Greater Mooses Tooth will be the first commercial oil development on federal lands in the reserve under the Obama’s administration’s 2012 Integrated Activity Plan, which allows for leasing 72% of the economically recoverable oil in the reserve while the majority of the reserve’s “Special Areas” are set aside from leasing and development to protect ecological, subsistence and wilderness values. Areas outside of Special Area boundaries include important wildlife corridors, however, so it is essential for BLM to set the highest possible standards for development by requiring best available technology and the smallest-possible footprint for the most minimal impacts to this fragile, wildlife-rich landscape.

STATEMENTS FROM CONSERVATION GROUPS:

“BLM must ensure the smallest possible environmental footprint for the Greater Mooses Tooth project,” said Cindy Shogan, Executive Director of the Alaska Wilderness League. “This project is the bellwether for all future development in the Reserve, which is why it’s critical that BLM gets this right the first time.
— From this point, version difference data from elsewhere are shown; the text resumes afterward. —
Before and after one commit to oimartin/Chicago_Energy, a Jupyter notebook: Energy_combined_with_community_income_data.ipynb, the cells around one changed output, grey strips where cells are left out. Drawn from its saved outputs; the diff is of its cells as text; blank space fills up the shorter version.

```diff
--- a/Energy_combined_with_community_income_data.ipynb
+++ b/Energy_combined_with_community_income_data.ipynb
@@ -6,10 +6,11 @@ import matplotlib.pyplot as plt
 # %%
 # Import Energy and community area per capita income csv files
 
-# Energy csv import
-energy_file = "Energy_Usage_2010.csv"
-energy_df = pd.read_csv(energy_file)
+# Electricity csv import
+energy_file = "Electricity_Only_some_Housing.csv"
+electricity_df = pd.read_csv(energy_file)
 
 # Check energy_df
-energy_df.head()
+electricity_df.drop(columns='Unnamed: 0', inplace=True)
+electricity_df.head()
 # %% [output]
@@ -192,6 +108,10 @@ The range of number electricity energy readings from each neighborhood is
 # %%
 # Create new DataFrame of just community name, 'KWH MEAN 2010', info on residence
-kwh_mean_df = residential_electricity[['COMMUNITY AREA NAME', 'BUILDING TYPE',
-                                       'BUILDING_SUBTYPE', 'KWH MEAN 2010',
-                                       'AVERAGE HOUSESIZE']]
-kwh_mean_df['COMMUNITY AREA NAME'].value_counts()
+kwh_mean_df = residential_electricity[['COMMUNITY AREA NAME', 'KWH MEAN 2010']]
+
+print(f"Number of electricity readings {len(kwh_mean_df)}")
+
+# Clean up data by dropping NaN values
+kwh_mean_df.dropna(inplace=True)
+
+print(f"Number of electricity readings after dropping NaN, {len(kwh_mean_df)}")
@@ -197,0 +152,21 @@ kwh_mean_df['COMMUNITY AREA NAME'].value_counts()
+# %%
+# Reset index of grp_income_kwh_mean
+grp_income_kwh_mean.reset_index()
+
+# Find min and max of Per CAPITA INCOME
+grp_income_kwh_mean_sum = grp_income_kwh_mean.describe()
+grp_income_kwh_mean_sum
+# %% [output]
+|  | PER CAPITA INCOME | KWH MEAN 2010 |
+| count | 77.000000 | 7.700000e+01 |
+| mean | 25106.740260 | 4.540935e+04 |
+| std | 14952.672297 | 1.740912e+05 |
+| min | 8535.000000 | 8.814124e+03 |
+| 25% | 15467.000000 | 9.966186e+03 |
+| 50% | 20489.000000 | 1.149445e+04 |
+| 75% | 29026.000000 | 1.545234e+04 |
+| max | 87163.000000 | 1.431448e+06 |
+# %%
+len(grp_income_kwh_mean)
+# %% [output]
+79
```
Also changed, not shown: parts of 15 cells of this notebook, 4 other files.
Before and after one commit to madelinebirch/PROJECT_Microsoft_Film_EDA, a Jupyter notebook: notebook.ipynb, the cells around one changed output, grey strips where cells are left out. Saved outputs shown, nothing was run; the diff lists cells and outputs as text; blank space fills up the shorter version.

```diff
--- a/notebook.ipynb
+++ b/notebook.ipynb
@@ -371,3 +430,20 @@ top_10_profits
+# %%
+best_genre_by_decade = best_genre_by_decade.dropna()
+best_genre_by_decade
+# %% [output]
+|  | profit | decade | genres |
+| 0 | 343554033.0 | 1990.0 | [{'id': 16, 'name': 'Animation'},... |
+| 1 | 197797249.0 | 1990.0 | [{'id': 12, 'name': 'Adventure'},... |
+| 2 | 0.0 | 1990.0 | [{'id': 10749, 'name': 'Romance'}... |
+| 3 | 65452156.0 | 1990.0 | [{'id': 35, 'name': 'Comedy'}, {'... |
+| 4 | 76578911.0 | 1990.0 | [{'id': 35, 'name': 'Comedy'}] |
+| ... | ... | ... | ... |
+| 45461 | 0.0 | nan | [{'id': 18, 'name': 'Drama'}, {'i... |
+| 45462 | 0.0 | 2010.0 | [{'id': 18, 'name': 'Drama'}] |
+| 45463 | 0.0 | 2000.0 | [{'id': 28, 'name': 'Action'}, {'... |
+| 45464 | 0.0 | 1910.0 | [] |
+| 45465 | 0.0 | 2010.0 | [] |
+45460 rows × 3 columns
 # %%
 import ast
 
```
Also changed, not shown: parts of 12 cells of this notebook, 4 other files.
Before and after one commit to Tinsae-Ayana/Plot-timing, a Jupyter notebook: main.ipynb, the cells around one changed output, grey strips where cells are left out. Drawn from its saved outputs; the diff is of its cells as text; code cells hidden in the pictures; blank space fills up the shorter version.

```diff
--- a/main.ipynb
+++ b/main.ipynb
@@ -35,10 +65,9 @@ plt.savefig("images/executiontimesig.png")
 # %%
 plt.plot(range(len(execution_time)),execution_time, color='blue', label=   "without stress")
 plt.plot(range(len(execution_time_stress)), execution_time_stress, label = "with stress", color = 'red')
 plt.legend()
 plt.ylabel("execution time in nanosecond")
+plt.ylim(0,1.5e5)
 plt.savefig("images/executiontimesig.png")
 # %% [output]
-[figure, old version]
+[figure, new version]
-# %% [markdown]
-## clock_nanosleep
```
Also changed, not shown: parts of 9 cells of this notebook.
The Reserve is a world-class landscape – teeming with wildlife such as caribou and migratory birds – and BLM must set a high standard for GMT and any future oil and gas infrastructure in the Reserve.”

“The final plan for Greater Mooses Tooth will permanently alter the landscape and significantly impact the wildlife resources within the region,” said Lindsey Hajduk, Alaska Program Director for the Conservation Lands Foundation. “Corporations drilling in one of the world’s most sensitive and unspoiled environments should be required to use the best technology and minimize impacts. We are incredibly disappointed that the Interior Department failed to uphold that standard.”    

“Alaska’s Arctic is as fragile as it is vast. Oil and gas development on wetlands and tundra is never a good idea – even using the latest technology. Every possible protection must be taken where oil corporations are allowed to drill in this world class area including making development areas as small as possible and inaccessible by roads connecting to the outside,” said Charles Clusen, Alaska Project Director for the Natural Resources Defense Council.

"The Greater Mooses Tooth area contains significant ecological resources which must be protected in any balanced development plan,” said Kevin Harun, Alaska Program Director of Pacific Environment.

"Climate disruption is already tipping the delicate balance that has supported Arctic wildlife and Alaskan Native subsistence communities for millennia. Poorly planned dirty fuel development will further tilt the vast, wild places of the Western Arctic toward being unlivable for both people and wildlife," said Dan Ritzman, Alaska Program Director for Sierra Club's Our Wild America campaign.

“We have strongly supported the Integrated Activity Plan for the way it balances conservation and development,” said Nicole Whittington-Evans, Alaska regional director for The Wilderness Society. “But development must be done right, and that means using good scientific data and doing a thorough analysis of all available options. The BLM’s management plan set an example for how to balance America’s needs. The standards for Greater Mooses Tooth 1 should set a high bar for safety, environmental protection and industry accountability.”

CONTACTS:

Gwen Dobbs, Alaska Wilderness League, (202) 266-0418 or gwen(at)alaskawild(dot)org
Brian O’Donnell, Conservation Lands Foundation, (970) 247-0807, brian(at)conservationlands(dot)org
Jeff Benzak, Natural Resources Defense Council, (202) 513-6248 or jbenzak(at)nrdc(dot)org
Elisabeth Dabney, Northern Alaska Environmental Center, (907) 452-5021, dabney(at)northern(dot)org
Kevin Harun, Pacific Environment, kharun(at)pacificenvironment(dot)org
Virginia Cramer, Sierra Club, (804) 225-9113 x 1002 or virginia.cramer(at)sierraclub(dot)org
Neil Shader, The Wilderness Society, (202) 429-3941 or neil_shader(at)tws(dot)org
Tim Woody, The Wilderness Society, (907) 223-2443 or tim_woody(at)tws(dot)org

###

Share article on social media or email:

View article via:

Pdf Print

Contact Author

Beth Poole
Conservation Lands Foundation
+1 (970) 247-0807 Ext: 108
Email >

Gwen Dobbs
Visit website